WHAT THE TASK REQUIRES
Could you tally the lines of the entries that carry the string "localStorage"? Reply with the number and nothing more.

┏━━

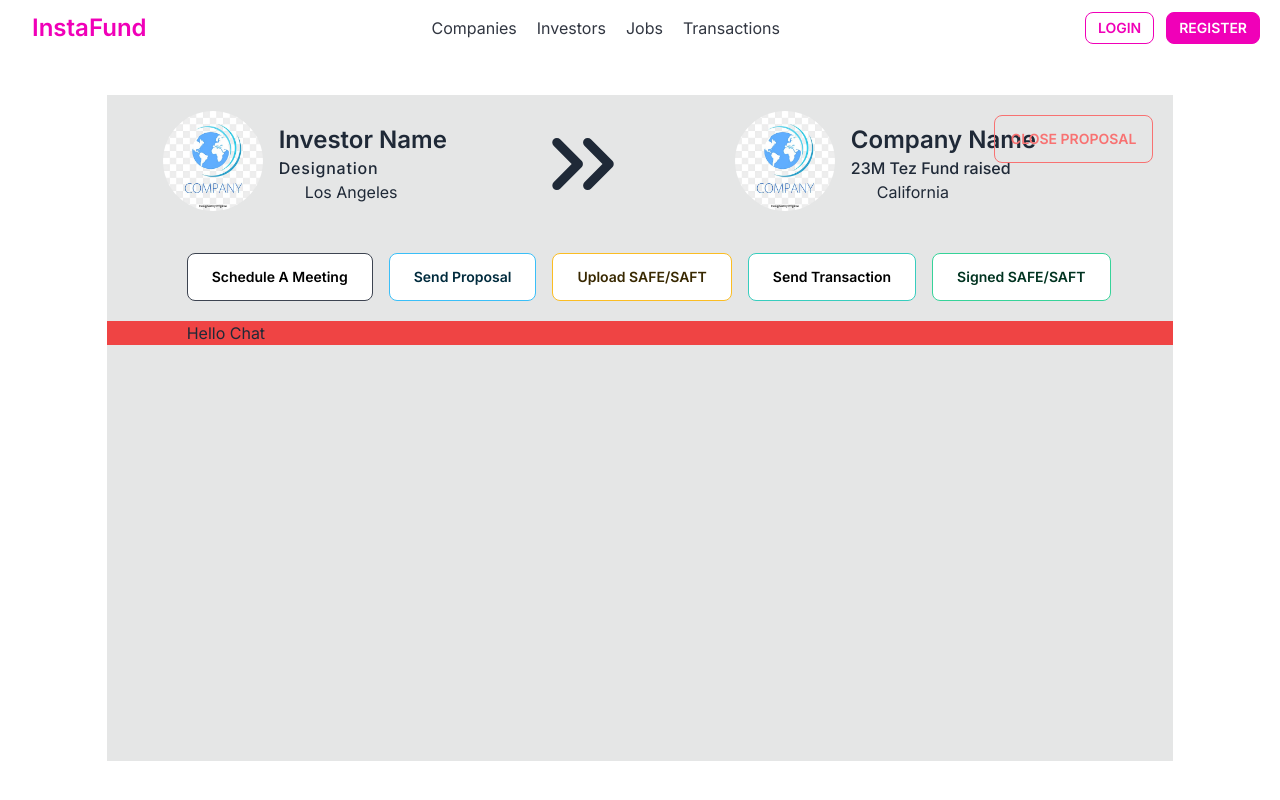
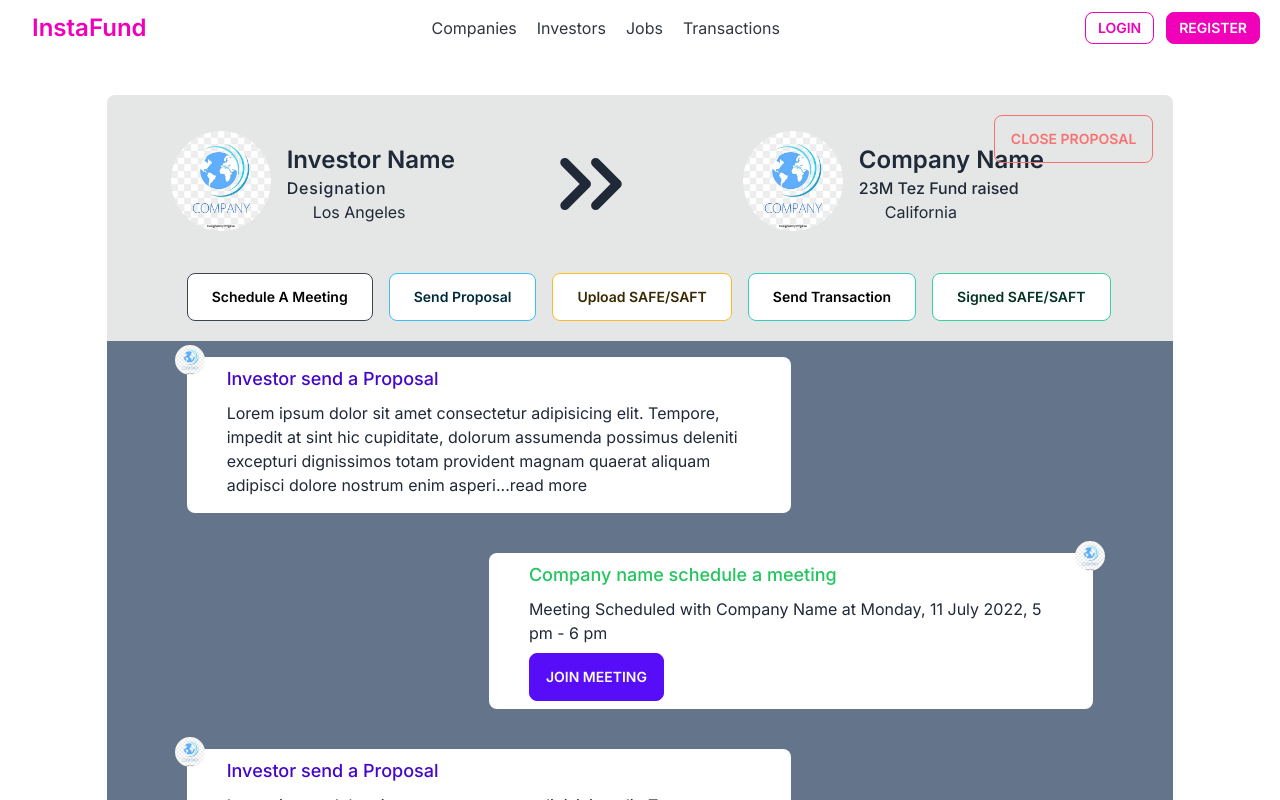
Before and after one commit to mondalraj/InstaFund, a Next.js app: page /transaction in a window 1280 px wide. Built offline with nearby package versions, Linux system fonts and the light colour scheme; some icons are missing.

Commit message:
Complete transaction page UI

```diff
--- /dev/null
+++ b/components/transactions/readMore.js
@@ -0,0 +1,16 @@
+import { useState } from "react";
+export default function ReadMore({ children }){
+    const text = children;
+    const [isReadMore, setIsReadMore] = useState(true);
+    const toggleReadMore = () => {setIsReadMore(!isReadMore)};
+    return (
+        <p className="text-base py-2">
+            {isReadMore ? text.slice(0, 230): text }
+            {text.length > 230 &&
+                <span onClick={toggleReadMore} className="cursor-pointer">
+                    {isReadMore ? '...read more' : ' ...show less'}
+                </span>
+            }
+        </p>
+    );
+}
--- a/pages/investorform/details.js
+++ b/pages/investorform/details.js
@@ -38,7 +38,6 @@ export default function funding() {
     const list = [...inputList];
     list[index][name] = value;
     setInputList(list);
-    console.log(inputList);
   };
 
   const handleTeamInputChange = (e, index) => {
@@ -209,13 +208,6 @@ export default function funding() {
                   </div>
                 );
               })}
-              {/* <div className="flex justify-end">
-                  <input
-                    type="submit"
-                    value="Submit"
-                    className="btn btn-primary w-max px-10"
-                  />
-              </div> */}
             </form>
             <div className="divider mt-0"></div>
             <div className="flex justify-between items-center">
@@ -336,14 +328,14 @@ export default function funding() {
                   </div>
                 );
               })}
-              <div className="flex justify-end">
+            </form>
+            <div className="flex justify-end">
                 <input
                   type="submit"
                   value="Submit"
                   className="btn btn-primary w-max px-10"
                 />
-              </div>
-            </form>
+            </div>
           </div>
         </div>
       </div>
--- a/pages/investorform/index.js
+++ b/pages/investorform/index.js
@@ -15,7 +15,8 @@ formState: { errors },
 const router = useRouter();
 
 useEffect(() => {
-    if (localStorage.getItem("investorData")) {
+    const data = localStorage.getItem("investorData");
+    if (data) {
         router.push("/investorform/details");
     }
 }, []);
--- a/pages/transaction.js
+++ b/pages/transaction.js
@@ -2,16 +2,19 @@ import { Icon } from "@iconify/react";
 import Image from "next/image";
 import Head from "next/head";
 import Navbar from "../components/commons/Navbar";
+import ReadMore from "../components/transactions/readMore";
 
 export default function Transaction() {
+
+    let text = "Lorem ipsum dolor sit amet consectetur adipisicing elit. Tempore, impedit at sint hic cupiditate, dolorum assumenda possimus deleniti excepturi dignissimos totam provident magnam quaerat aliquam adipisci dolore nostrum enim asperiores sit similique nam voluptates! Deserunt id nam minus laudantium tempore consectetur nemo autem. Harum ipsum neque libero, inventore ad nihil"
   return (
-    <div className="w-full h-screen flex flex-col">
+    <div className="w-full h-screen flex flex-col overflow-hidden">
       <Head>
         <title>Transactions</title>
       </Head>
       <Navbar />
-      <div className="w-5/6 bg-base-300 h-5/6 m-auto">
-        <div className="flex relative items-center gap-x-20 px-10">
+      <div className="w-5/6 bg-base-300 h-5/6 m-auto rounded-lg">
+        <div className="flex relative items-center gap-x-20 px-12 pt-5">
             <div className="flex items-center">
                 <div className="p-4 max-w-md max-h-fit">
                     <Image
@@ -62,9 +65,66 @@ export default function Transaction() {
             <button className="btn text-black hover:text-white btn-accent bg-white px-6 capitalize">Send Transaction</button>
             <button className="btn btn-success bg-white px-6 capitalize">Signed SAFE/SAFT</button>
         </div>
-        <div className="bg-red-500 px-20">
-            Hello Chat
-        </div>
+        <ul className=" bg-slate-500 flex flex-col h-full gap-y-10 px-20 py-4 overflow-auto">
+            <li className="flex justify-start">
+                <div className="bg-base-100 rounded-lg px-10 py-2 w-2/3 relative">
+                    <div className="absolute -top-3 -left-3">
+                        <Image
+                            src="/Company_Logo.png"
+                            alt="Investor Logo"
+                            width="30"
+                            height="30"
+                            className="rounded-full"
+                        />
+                    </div>
+                    <h1 className="text-lg font-medium text-primary-focus">Investor send a Proposal</h1>
+                    <ReadMore >
+                        Lorem ipsum dolor sit amet consectetur adipisicing elit. Tempore, impedit at sint hic cupiditate, dolorum assumenda
+                        possimus deleniti excepturi dignissimos totam provident magnam quaerat aliquam adipisci dolore nostrum enim
+                        asperiores sit similique nam voluptates! Deserunt id nam minus laudantium tempore consectetur nemo autem.
+                        Harum ipsum neque libero, inventore ad nihil
+                    </ReadMore>
+                </div>
+            </li>
+            <li className="flex justify-end">
+                <div className="bg-base-100 rounded-lg px-10 py-2 w-2/3 relative">
+                    <div className="absolute -top-3 -right-3">
+                        <Image
+                            src="/Company_Logo.png"
+                            alt="Investor Logo"
+                            width="30"
+                            height="30"
+                            className="rounded-full"
+                        />
+                    </div>
+                    <h1 className="text-lg font-medium text-green-500">Company name schedule a meeting</h1>
+                    <p className="text-base py-2">
+                        Meeting Scheduled with Company Name at Monday, 11 July 2022, 5 pm - 6 pm
+                    </p>
+                    <button className="btn btn-primary">Join Meeting</button>
+                </div>
+            </li>
+            <li className="flex justify-start">
+                <div className="bg-base-100 rounded-lg px-10 py-2 w-2/3 relative">
+                    <div className="absolute -top-3 -left-3">
+                        <Image
+                            src="/Company_Logo.png"
+                            alt="Investor Logo"
+                            width="30"
+                            height="30"
+                            className="rounded-full"
+                        />
+                    </div>
+                    <h1 className="text-lg font-medium text-primary-focus">Investor send a Proposal</h1>
+                    <p className="text-base py-2">
+                        Lorem ipsum dolor sit amet consectetur adipisicing elit. Tempore, impedit at sint hic cupiditate, dolorum assumenda
+                        possimus deleniti excepturi dignissimos totam provident magnam quaerat aliquam adipisci dolore
+                        nostrum enim asperiores sit similique nam voluptates! Deserunt id nam minus laudantium tempore consectetur
+                        nemo autem. Harum ipsum neque libero, inventore ad nihil.
+                    </p>
+                </div>
+            </li>
+        </ul>
       </div>
     </div>
   );
--- a/styles/globals.css
+++ b/styles/globals.css
@@ -9,16 +9,7 @@
   font-family: 'Inter', sans-serif;
 }
 
-div {
-  -ms-overflow-style: none;
-  scrollbar-width: none;
-}
-
-div::-webkit-scrollbar {
-  display: none;
-}
-
-/* ::-webkit-scrollbar {
+::-webkit-scrollbar {
   -webkit-appearance: none;
   width: 10px;
   border-radius: 5px;
@@ -28,7 +19,16 @@ div::-webkit-scrollbar {
   border-radius: 5px;
   background: #000;
   box-shadow: 0 0 1px rgba(77, 77, 77, 0.5);
-} */
+}
+
+div {
+  -ms-overflow-style: none;
+  scrollbar-width: none;
+}
+
+div::-webkit-scrollbar {
+  display: none;
+}
 
 input::-webkit-outer-spin-button,
 input::-webkit-inner-spin-button {
```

┗━━

EXERCISE SOLUTION
2